In 2007, the leading technology blog TechCrunch and entrepreneur Jason Calacanis founded TechCrunch50, a conference which provides a platform for early-stage, and frequently unfunded, companies to launch for the first time to the technology industry’s most influential venture capitalists, corporations, angel investors, fellow entrepreneurs, and the international media. Participants are selected exclusively on merit.
Here's the official press release:
San Francisco -- September 10, 2008 Losing a loved one can result in a range of emotions, from the grief and sorrow to comfort, which often comes from reminiscing stories and memories with family and friends. The challenge arises when there is no single place where all of these stories can easily come together to be shared, enriched and preserved.
Now at Footnote.com, anyone can find or create Footnote Pages where users connect and share stories, photos, and information about the people important to them.
To kick-off the new Footnote Pages, Footnote.com today released over 80 million of these pages created from data from the Social Security Death Index. Most visitors will find existing pages about several deceased friends and family members already on the site.
Footnote.com was selected from over 1,000 applicants to launch Footnote Pages at this year’s TechCrunch50 held in San Francisco. Russ Wilding, CEO of Footnote, demonstrated Footnote Pages to an audience of over 1,500 investors, bloggers, and major media outlets.
“We encourage people to upload their personal shoeboxes of photos and documents to Footnote.com,” explains Wilding. “Now with Footnote Pages, friends and family can come together to share stories and memories about the people they care about.”

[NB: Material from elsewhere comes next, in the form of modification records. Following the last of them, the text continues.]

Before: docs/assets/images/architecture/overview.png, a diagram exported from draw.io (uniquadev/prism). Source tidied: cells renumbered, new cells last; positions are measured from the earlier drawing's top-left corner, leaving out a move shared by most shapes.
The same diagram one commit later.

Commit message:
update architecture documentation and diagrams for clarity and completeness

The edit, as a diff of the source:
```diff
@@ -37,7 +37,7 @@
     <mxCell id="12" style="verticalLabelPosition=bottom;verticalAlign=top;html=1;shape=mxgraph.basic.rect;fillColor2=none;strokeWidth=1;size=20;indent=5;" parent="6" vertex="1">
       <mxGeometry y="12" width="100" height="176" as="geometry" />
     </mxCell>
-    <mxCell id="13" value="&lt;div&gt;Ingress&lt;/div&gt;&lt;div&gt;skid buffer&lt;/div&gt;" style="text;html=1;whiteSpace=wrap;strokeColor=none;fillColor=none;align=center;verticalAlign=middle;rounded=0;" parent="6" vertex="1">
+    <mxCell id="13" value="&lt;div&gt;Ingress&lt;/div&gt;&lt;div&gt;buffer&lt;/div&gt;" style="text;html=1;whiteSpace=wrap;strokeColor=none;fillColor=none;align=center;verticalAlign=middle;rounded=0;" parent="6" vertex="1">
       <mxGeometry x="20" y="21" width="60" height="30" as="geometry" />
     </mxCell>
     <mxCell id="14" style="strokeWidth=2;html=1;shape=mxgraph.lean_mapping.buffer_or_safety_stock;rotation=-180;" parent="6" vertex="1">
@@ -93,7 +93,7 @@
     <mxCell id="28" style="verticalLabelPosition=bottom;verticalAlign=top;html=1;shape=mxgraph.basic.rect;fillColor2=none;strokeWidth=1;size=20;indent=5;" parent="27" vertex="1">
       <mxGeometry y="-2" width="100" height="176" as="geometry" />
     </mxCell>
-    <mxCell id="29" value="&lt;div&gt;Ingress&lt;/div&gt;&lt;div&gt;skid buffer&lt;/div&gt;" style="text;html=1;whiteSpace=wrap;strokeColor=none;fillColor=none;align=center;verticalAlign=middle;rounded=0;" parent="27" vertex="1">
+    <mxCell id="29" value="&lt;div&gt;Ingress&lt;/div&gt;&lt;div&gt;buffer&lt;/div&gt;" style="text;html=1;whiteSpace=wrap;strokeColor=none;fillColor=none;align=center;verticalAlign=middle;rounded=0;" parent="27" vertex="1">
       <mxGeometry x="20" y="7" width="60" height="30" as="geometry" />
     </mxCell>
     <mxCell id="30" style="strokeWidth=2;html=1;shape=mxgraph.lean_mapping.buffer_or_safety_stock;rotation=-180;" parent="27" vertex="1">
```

Described as Facebook for the Deceased, these pages feature a photo gallery, an interactive timeline and map, and other tools that bring people together to create a more colorful and rich picture of the past. “Social networking is not only for the younger generations any more,” explains Wilding. “We are seeing Baby Boomers contribute and connect online in increasing numbers. Footnote Pages are an easy way for this audience to interact with each other and learn things they would not otherwise know about deceased friends and family.”

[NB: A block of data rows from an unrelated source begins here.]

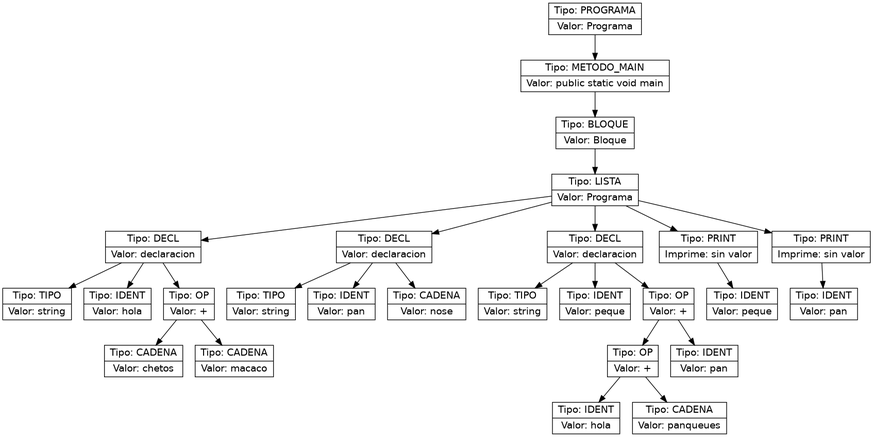
Before: ast.png, a diagram exported from Graphviz (Farot30/OLC2_2s2025_P2_202307820). Its source is kept beside it as ast.dot.
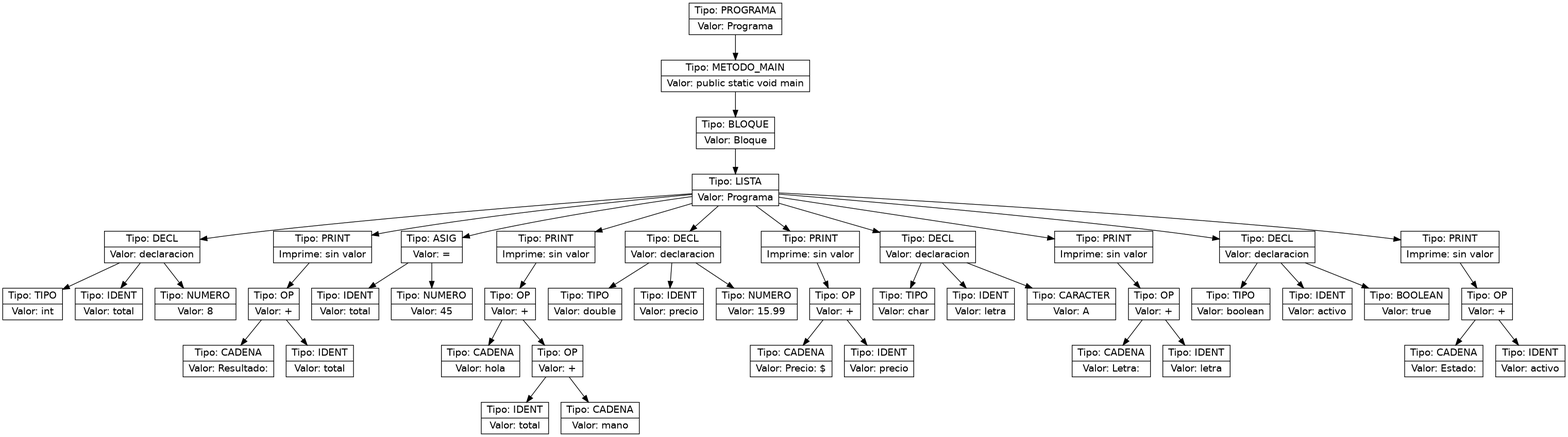
The same file after the commit.

What changed in the source:
```diff
@@ -1,54 +1,92 @@
 digraph AST {
   node [shape=record,fontname="Helvetica"];
-  n0x62ee48352f00 [label="{Tipo: PROGRAMA|Valor: Programa}"];
-  n0x62ee48352f00 -> n0x62ee48413d40;
-  n0x62ee48413d40 [label="{Tipo: METODO_MAIN|Valor: public static void main}"];
-  n0x62ee48413d40 -> n0x62ee4840e7e0;
-  n0x62ee4840e7e0 [label="{Tipo: BLOQUE|Valor: Bloque}"];
-  n0x62ee4840e7e0 -> n0x62ee48426c10;
-  n0x62ee48426c10 [label="{Tipo: LISTA|Valor: Programa}"];
-  n0x62ee48426c10 -> n0x62ee4823c840;
-  n0x62ee4823c840 [label="{Tipo: DECL|Valor: declaracion}"];
-  n0x62ee4823c840 -> n0x62ee48494180;
-  n0x62ee48494180 [label="{Tipo: TIPO|Valor: string}"];
-  n0x62ee4823c840 -> n0x62ee48494080;
-  n0x62ee48494080 [label="{Tipo: IDENT|Valor: hola}"];
-  n0x62ee4823c840 -> n0x62ee48236080;
-  n0x62ee48236080 [label="{Tipo: OP|Valor: +}"];
-  n0x62ee48236080 -> n0x62ee48535a40;
-  n0x62ee48535a40 [label="{Tipo: CADENA|Valor: chetos }"];
-  n0x62ee48236080 -> n0x62ee48496480;
-  n0x62ee48496480 [label="{Tipo: CADENA|Valor: macaco }"];
-  n0x62ee48426c10 -> n0x62ee484979e0;
-  n0x62ee484979e0 [label="{Tipo: DECL|Valor: declaracion}"];
-  n0x62ee484979e0 -> n0x62ee484207f0;
-  n0x62ee484207f0 [label="{Tipo: TIPO|Valor: string}"];
-  n0x62ee484979e0 -> n0x62ee484a7060;
-  n0x62ee484a7060 [label="{Tipo: IDENT|Valor: pan}"];
-  n0x62ee484979e0 -> n0x62ee4860c0d0;
-  n0x62ee4860c0d0 [label="{Tipo: CADENA|Valor: nose }"];
-  n0x62ee48426c10 -> n0x62ee4848cbe0;
-  n0x62ee4848cbe0 [label="{Tipo: DECL|Valor: declaracion}"];
-  n0x62ee4848cbe0 -> n0x62ee484a6e20;
-  n0x62ee484a6e20 [label="{Tipo: TIPO|Valor: string}"];
-  n0x62ee4848cbe0 -> n0x62ee48494860;
-  n0x62ee48494860 [label="{Tipo: IDENT|Valor: peque}"];
-  n0x62ee4848cbe0 -> n0x62ee48619720;
-  n0x62ee48619720 [label="{Tipo: OP|Valor: +}"];
-  n0x62ee48619720 -> n0x62ee48495ee0;
-  n0x62ee48495ee0 [label="{Tipo: OP|Valor: +}"];
-  n0x62ee48495ee0 -> n0x62ee481f9970;
-  n0x62ee481f9970 [label="{Tipo: IDENT|Valor: hola}"];
-  n0x62ee48495ee0 -> n0x62ee484a6520;
-  n0x62ee484a6520 [label="{Tipo: CADENA|Valor: panqueues }"];
-  n0x62ee48619720 -> n0x62ee4848eee0;
-  n0x62ee4848eee0 [label="{Tipo: IDENT|Valor: pan}"];
-  n0x62ee48426c10 -> n0x62ee484a51c0;
-  n0x62ee484a51c0 [label="{Tipo: PRINT|Imprime: sin valor}"];
-  n0x62ee484a51c0 -> n0x62ee484a59a0;
-  n0x62ee484a59a0 [label="{Tipo: IDENT|Valor: peque}"];
-  n0x62ee48426c10 -> n0x62ee48492070;
-  n0x62ee48492070 [label="{Tipo: PRINT|Imprime: sin valor}"];
-  n0x62ee48492070 -> n0x62ee48557d20;
-  n0x62ee48557d20 [label="{Tipo: IDENT|Valor: pan}"];
+  n0x5703c6ddf650 [label="{Tipo: PROGRAMA|Valor: Programa}"];
+  n0x5703c6ddf650 -> n0x5703c6e692f0;
+  n0x5703c6e692f0 [label="{Tipo: METODO_MAIN|Valor: public static void main}"];
+  n0x5703c6e692f0 -> n0x5703c6e34a30;
+  n0x5703c6e34a30 [label="{Tipo: BLOQUE|Valor: Bloque}"];
+  n0x5703c6e34a30 -> n0x5703c6e8a460;
+  n0x5703c6e8a460 [label="{Tipo: LISTA|Valor: Programa}"];
+  n0x5703c6e8a460 -> n0x5703c6e40eb0;
+  n0x5703c6e40eb0 [label="{Tipo: DECL|Valor: declaracion}"];
+  n0x5703c6e40eb0 -> n0x5703c6df86c0;
+  n0x5703c6df86c0 [label="{Tipo: TIPO|Valor: int}"];
+  n0x5703c6e40eb0 -> n0x5703c6e685e0;
+  n0x5703c6e685e0 [label="{Tipo: IDENT|Valor: total}"];
+  n0x5703c6e40eb0 -> n0x5703c6c06e20;
+  n0x5703c6c06e20 [label="{Tipo: NUMERO|Valor: 8}"];
+  n0x5703c6e8a460 -> n0x5703c6dc5330;
+  n0x5703c6dc5330 [label="{Tipo: PRINT|Imprime: sin valor}"];
+  n0x5703c6dc5330 -> n0x5703c6ddb630;
+  n0x5703c6ddb630 [label="{Tipo: OP|Valor: +}"];
+  n0x5703c6ddb630 -> n0x5703c6df6a20;
+  n0x5703c6df6a20 [label="{Tipo: CADENA|Valor: Resultado: }"];
+  n0x5703c6ddb630 -> n0x5703c6e4f6f0;
+  n0x5703c6e4f6f0 [label="{Tipo: IDENT|Valor: total}"];
+  n0x5703c6e8a460 -> n0x5703c6df7b30;
+  n0x5703c6df7b30 [label="{Tipo: ASIG|Valor: =}"];
+  n0x5703c6df7b30 -> n0x5703c6fa6e80;
+  n0x5703c6fa6e80 [label="{Tipo: IDENT|Valor: total}"];
+  n0x5703c6df7b30 -> n0x5703c6e691b0;
+  n0x5703c6e691b0 [label="{Tipo: NUMERO|Valor: 45}"];
+  n0x5703c6e8a460 -> n0x5703c6e4f290;
+  n0x5703c6e4f290 [label="{Tipo: PRINT|Imprime: sin valor}"];
+  n0x5703c6e4f290 -> n0x5703c6e34a80;
+  n0x5703c6e34a80 [label="{Tipo: OP|Valor: +}"];
+  n0x5703c6e34a80 -> n0x5703c6feac10;
+  n0x5703c6feac10 [label="{Tipo: CADENA|Valor: hola}"];
+  n0x5703c6e34a80 -> n0x5703c6f4f1f0;
+  n0x5703c6f4f1f0 [label="{Tipo: OP|Valor: +}"];
+  n0x5703c6f4f1f0 -> n0x5703c6e686d0;
+  n0x5703c6e686d0 [label="{Tipo: IDENT|Valor: total}"];
+  n0x5703c6f4f1f0 -> n0x5703c6e40d20;
+  n0x5703c6e40d20 [label="{Tipo: CADENA|Valor: mano}"];
+  n0x5703c6e8a460 -> n0x5703c6bfce10;
+  n0x5703c6bfce10 [label="{Tipo: DECL|Valor: declaracion}"];
+  n0x5703c6bfce10 -> n0x5703c6d7e7b0;
+  n0x5703c6d7e7b0 [label="{Tipo: TIPO|Valor: double}"];
+  n0x5703c6bfce10 -> n0x5703c6f4eae0;
+  n0x5703c6f4eae0 [label="{Tipo: IDENT|Valor: precio}"];
+  n0x5703c6bfce10 -> n0x5703c6c0ab70;
+  n0x5703c6c0ab70 [label="{Tipo: NUMERO|Valor: 15.99}"];
+  n0x5703c6e8a460 -> n0x5703c6de0030;
+  n0x5703c6de0030 [label="{Tipo: PRINT|Imprime: sin valor}"];
+  n0x5703c6de0030 -> n0x5703c6ddd490;
+  n0x5703c6ddd490 [label="{Tipo: OP|Valor: +}"];
+  n0x5703c6ddd490 -> n0x5703c6c238c0;
+  n0x5703c6c238c0 [label="{Tipo: CADENA|Valor: Precio: $}"];
+  n0x5703c6ddd490 -> n0x5703c6e34990;
+  n0x5703c6e34990 [label="{Tipo: IDENT|Valor: precio}"];
+  n0x5703c6e8a460 -> n0x5703c6c1a8e0;
+  n0x5703c6c1a8e0 [label="{Tipo: DECL|Valor: declaracion}"];
+  n0x5703c6c1a8e0 -> n0x5703c6dca150;
+  n0x5703c6dca150 [label="{Tipo: TIPO|Valor: char}"];
+  n0x5703c6c1a8e0 -> n0x5703c6c20840;
+  n0x5703c6c20840 [label="{Tipo: IDENT|Valor: letra}"];
+  n0x5703c6c1a8e0 -> n0x5703c6e61300;
+  n0x5703c6e61300 [label="{Tipo: CARACTER|Valor: A}"];
+  n0x5703c6e8a460 -> n0x5703c6c27130;
+  n0x5703c6c27130 [label="{Tipo: PRINT|Imprime: sin valor}"];
+  n0x5703c6c27130 -> n0x5703c6e37290;
+  n0x5703c6e37290 [label="{Tipo: OP|Valor: +}"];
+  n0x5703c6e37290 -> n0x5703c6f3b040;
+  n0x5703c6f3b040 [label="{Tipo: CADENA|Valor: Letra: }"];
+  n0x5703c6e37290 -> n0x5703c6e68a40;
+  n0x5703c6e68a40 [label="{Tipo: IDENT|Valor: letra}"];
+  n0x5703c6e8a460 -> n0x5703c6dd9530;
+  n0x5703c6dd9530 [label="{Tipo: DECL|Valor: declaracion}"];
+  n0x5703c6dd9530 -> n0x5703c6c26920;
+  n0x5703c6c26920 [label="{Tipo: TIPO|Valor: boolean}"];
+  n0x5703c6dd9530 -> n0x5703c700f200;
+  n0x5703c700f200 [label="{Tipo: IDENT|Valor: activo}"];
+  n0x5703c6dd9530 -> n0x5703c6e689f0;
+  n0x5703c6e689f0 [label="{Tipo: BOOLEAN|Valor: true}"];
+  n0x5703c6e8a460 -> n0x5703c6dbef00;
+  n0x5703c6dbef00 [label="{Tipo: PRINT|Imprime: sin valor}"];
+  n0x5703c6dbef00 -> n0x5703c6dc60d0;
+  n0x5703c6dc60d0 [label="{Tipo: OP|Valor: +}"];
+  n0x5703c6dc60d0 -> n0x5703c6de84e0;
+  n0x5703c6de84e0 [label="{Tipo: CADENA|Valor: Estado: }"];
+  n0x5703c6dc60d0 -> n0x5703c6d787d0;
+  n0x5703c6d787d0 [label="{Tipo: IDENT|Valor: activo}"];
 }
```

Beyond profiling people, Footnote pages can also be used to document and discuss historical events or places including: the Vietnam War, the Assassination of JFK and the Lincoln-Douglas
Unlike other social networking sites, Footnote.com provides content that enables users to tell and share stories from the past. Through its partnership with the National Archives, Footnote.com has digitized over 43 million documents including historical newspapers, military records, photos and more. Footnote.com adds about 2 million new records to the site every month.
Visit Footnote.com to learn more about Footnote Pages and get a new perspective on the lives of your own friends and family who have passed away.
Footnote.com is a history website where real history might just surprise you. Footnote.com features millions of searchable original documents, providing users with an unaltered view of the events, places and people that shaped the American nation and the world. At Footnote.com, all are invited to come share, discuss, and collaborate on their discoveries with friends, family, and colleagues. For more information, visit www.footnote.com.
Footnote.com marketing director Justin Schroepfer sent out these additional details:
In addition to the press release, I wanted to provide you with some additional details about Footnote Pages.
These pages will be useful to family historians for a number of different reasons:
Social Networking – Even for an audience that might not be as familiar with social networking, these pages allow multiple users to easily contribute content and insights helping to create a more complete picture of the people we care about.
Interactive Features - Maps, timelines, and photo galleries bring these pages to life and add context.
Flexible Environment – For those that want a more open environment than a family tree, Footnote Pages helps to associate and link related pages in addition to the immediate family; i.e. Friends, people of influence, prominent figures, etc.
Multiple Uses – Footnote pages can be used to create tribute pages for family & friends, memorial pages for our ancestors or research pages to gather information. Pages can also be created for events, places and organizations.
In order to help family historians get started, Footnote.com created over 80 million Footnote Pages from the information contained in the SSDI.
Other sites have the SSDI database. However, in comparison, you could say that this version is SSDI on steroids; an interactive SSDI. In addition to the SSDI, users can search the Footnote content to add additional information and details about their ancestors lives. Best of all, it’s a fun product to work with. This is only the beta launch and we will continue to work to improve this product.